Many cities have started benchmarking initiatives to reduce citywide energy consumption. This could be good news for people living in apartments and condominiums, because many are renters and low-income residents who would benefit from lower energy bills. Low-income families can struggle to find affordable and energy-efficient homes. The apartments they rent are often in need of repairs, have older appliances, and operate with less-efficient heating and cooling equipment, which partly explains their higher energy bills. On average, low-income multifamily residents spend 5% of their income on utility bills, which is more than triple what other households spend. Improving the energy efficiency of multifamily buildings can be an effective strategy for reducing these high energy burdens.
We’re beginning to see exactly how benchmarking initiatives can improve the energy efficiency of multifamily properties. Benchmarking provides building owners and tenants with information on how their buildings’ energy consumption compares to that of similar buildings. This knowledge allows owners to identify and prioritize potential investments in energy-saving equipment and operational changes. Our new local policy toolkit item, Benefits of Benchmarking Initiatives in the Multifamily Market, reviews the existing research on how these initiatives can facilitate energy efficiency investments.
City-led initiatives to support benchmarking
Several trends are contributing to the uptick in benchmarking of multifamily properties. Voluntary programs are widespread, but an increasing number of cities are requiring benchmarking. Eighteen cities now require owners of multifamily buildings to benchmark their energy use. With mandatory ordinances, cities require owners to benchmark their buildings and make the results accessible to the public. Online portals, such as the one hosted by Elevate Energy in Chicago, allow the public to easily compare the energy performance of large buildings.
When adopting mandatory ordinances or voluntary initiatives, cities must engage many community stakeholders and address the availability of whole-building energy use data for multifamily owners. Property owners need access to these data to participate in benchmarking, but many utility companies do not currently provide this information.
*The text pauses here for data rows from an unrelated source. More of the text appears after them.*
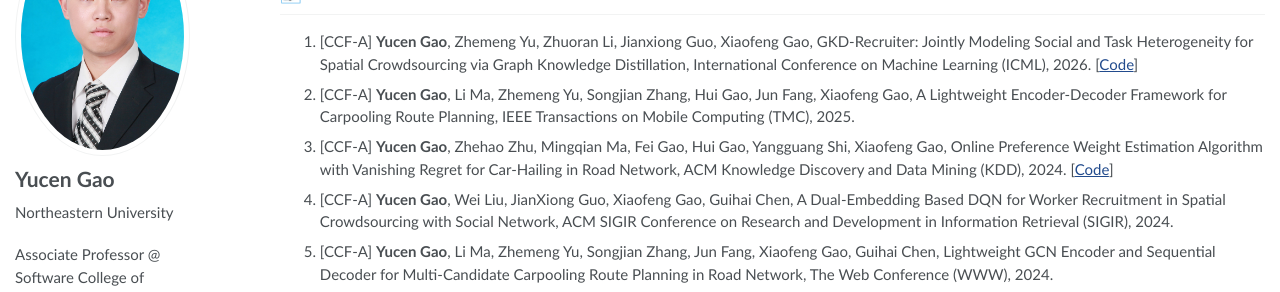
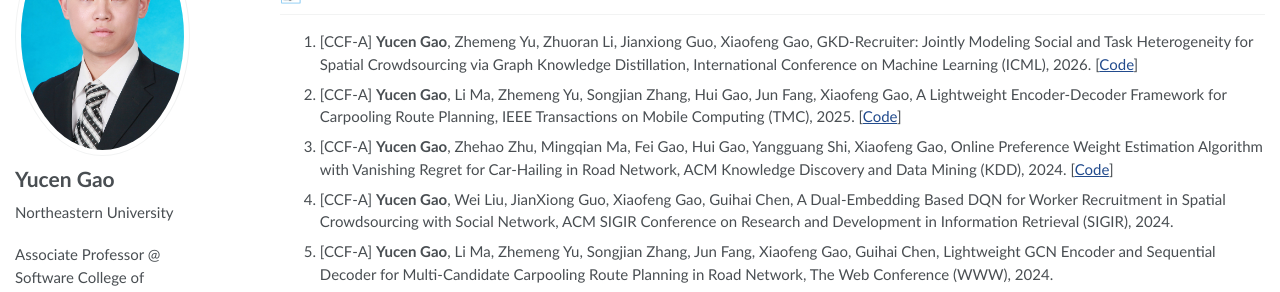
Before and after one commit to GaoYucen/GaoYucen.github.io, a Jekyll site: the page built from _pages/about.md, in a window 1280 px wide and 900 px high, scrolled down 620 px. Shown: the part 175-467 px from the top of the window. Built offline with Jekyll 4.4.1, drawn with Linux system fonts in a browser that asks for light colours; some web fonts are replaced; some of the changed text lies outside the part shown.

Commit message:
Add Lite-GD to open-source code

```diff
--- a/_pages/about.md
+++ b/_pages/about.md
@@ -47,7 +47,7 @@
 
 <!--A一作6-->
 1. [CCF-A] **Yucen Gao**, Zhemeng Yu, Zhuoran Li, Jianxiong Guo, Xiaofeng Gao, GKD-Recruiter: Jointly Modeling Social and Task Heterogeneity for Spatial Crowdsourcing via Graph Knowledge Distillation, International Conference on Machine Learning (ICML), 2026. [[Code](https://github.com/GaoYucen/GKD-Recruiter)]
-2. [CCF-A] **Yucen Gao**, Li Ma, Zhemeng Yu, Songjian Zhang, Hui Gao, Jun Fang, Xiaofeng Gao, A Lightweight Encoder-Decoder Framework for Carpooling Route Planning, IEEE Transactions on Mobile Computing (TMC), 2025.
+2. [CCF-A] **Yucen Gao**, Li Ma, Zhemeng Yu, Songjian Zhang, Hui Gao, Jun Fang, Xiaofeng Gao, A Lightweight Encoder-Decoder Framework for Carpooling Route Planning, IEEE Transactions on Mobile Computing (TMC), 2025. [[Code](https://github.com/GaoYucen/Lite-GD)]
 3. [CCF-A] **Yucen Gao**, Zhehao Zhu, Mingqian Ma, Fei Gao, Hui Gao, Yangguang Shi, Xiaofeng Gao, Online Preference Weight Estimation Algorithm with Vanishing Regret for Car-Hailing in Road Network, ACM Knowledge Discovery and Data Mining (KDD), 2024. [[Code](https://github.com/GaoYucen/PWC)]
 4. [CCF-A] **Yucen Gao**, Wei Liu, JianXiong Guo, Xiaofeng Gao, Guihai Chen, A Dual-Embedding Based DQN for Worker Recruitment in Spatial Crowdsourcing with Social Network, ACM SIGIR Conference on Research and Development in Information Retrieval (SIGIR), 2024.
 5. [CCF-A] **Yucen Gao**, Li Ma, Zhemeng Yu, Songjian Zhang, Jun Fang, Xiaofeng Gao, Guihai Chen, Lightweight GCN Encoder and Sequential Decoder for Multi-Candidate Carpooling Route Planning in Road Network, The Web Conference (WWW), 2024.
@@ -89,6 +89,7 @@
 Open-source code for selected published papers:
 
 - **GKD-Recruiter** (*ICML 2026*) — Graph knowledge distillation for worker recruitment in spatial crowdsourcing. [Code](https://github.com/GaoYucen/GKD-Recruiter)
+- **Lite-GD** (*TMC 2025*) — A lightweight encoder-decoder framework for carpool route planning in road networks. [Code](https://github.com/GaoYucen/Lite-GD)
 - **PWC** (*KDD 2024*) — Online preference-weight estimation for car-hailing route planning. [Code](https://github.com/GaoYucen/PWC)
 - **BIRD** (*ICDE 2023*) — Online shipping-container pricing with limited inventory. [Code](https://github.com/GaoYucen/BIRD)
 - **SACA** (*DASFAA 2023*) — End-to-end dispatching, routing, and pricing for online bus-booking. [Code](https://github.com/GaoYucen/SACA)
```
Also changed, not shown: _pages/about-zh.md (+2 -1 lines).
It can be difficult and time consuming for owners to collect energy data for an entire building without utility support because they must secure each tenant’s authorization to access his or her energy data.
Fortunately, several utilities are addressing this concern and adopting standard practices for providing anonymized aggregate tenant data to building owners. Here are the paths that three cities have taken in working with utilities to make these data available:
Energy efficiency outcomes
Increasing evidence suggests that benchmarking can lead to substantial energy and cost savings within multifamily buildings. A recent national study of more than 50,000 multifamily buildings found that benchmarking and support services could save 4% of energy and water use in a building after one year. Those that pursue a retrofit can save double that amount.
While benchmarking increases owners’ or managers’ awareness of their building’s energy use, this increased awareness does not necessarily lead to energy savings. Cities, utilities, and community organizations must provide additional support to reduce the energy waste of apartments and condos. In addition to helping owners collect and report detailed whole-building energy data, our research has found that the most effective benchmarking initiatives provide:
- Full-time staff to help owners understand and use their energy data
- Low- or no-cost energy audits to identify potential efficiency upgrades
- Assistance with securing financing or other forms of funding for retrofits
Kansas City’s Clean Energy Resource Center provides an example of how city stakeholders can collaborate to provide such support. The community’s two major local utilities – Kansas City Power and Light and Laclede Gas – fund the work of the center with space and staff provided by area nonprofits. Center staff offer one-on-one training for building operators, commission building energy audits, identify financing for retrofit projects, and verify projects’ energy savings. While these no-cost services are helpful for the entire multifamily sector, they are especially critical for affordable multifamily properties that want to reduce energy use but have limited funding for efficiency projects.
Resources for cities
The growing number of cities facilitating the tracking and transparency of energy data in multifamily buildings can serve as models for other cities. In addition to the examples in our new toolkit, ACEEE recently highlighted several cities with multifamily benchmarking initiatives in our 2017 Energy Efficiency Scorecard. As more cities implement community-wide energy-savings and climate goals, they should view benchmarking as a low-cost strategy for engaging multifamily building owners in achieving community-wide energy-savings and climate goals.
Hannah Bastian contributed to this post.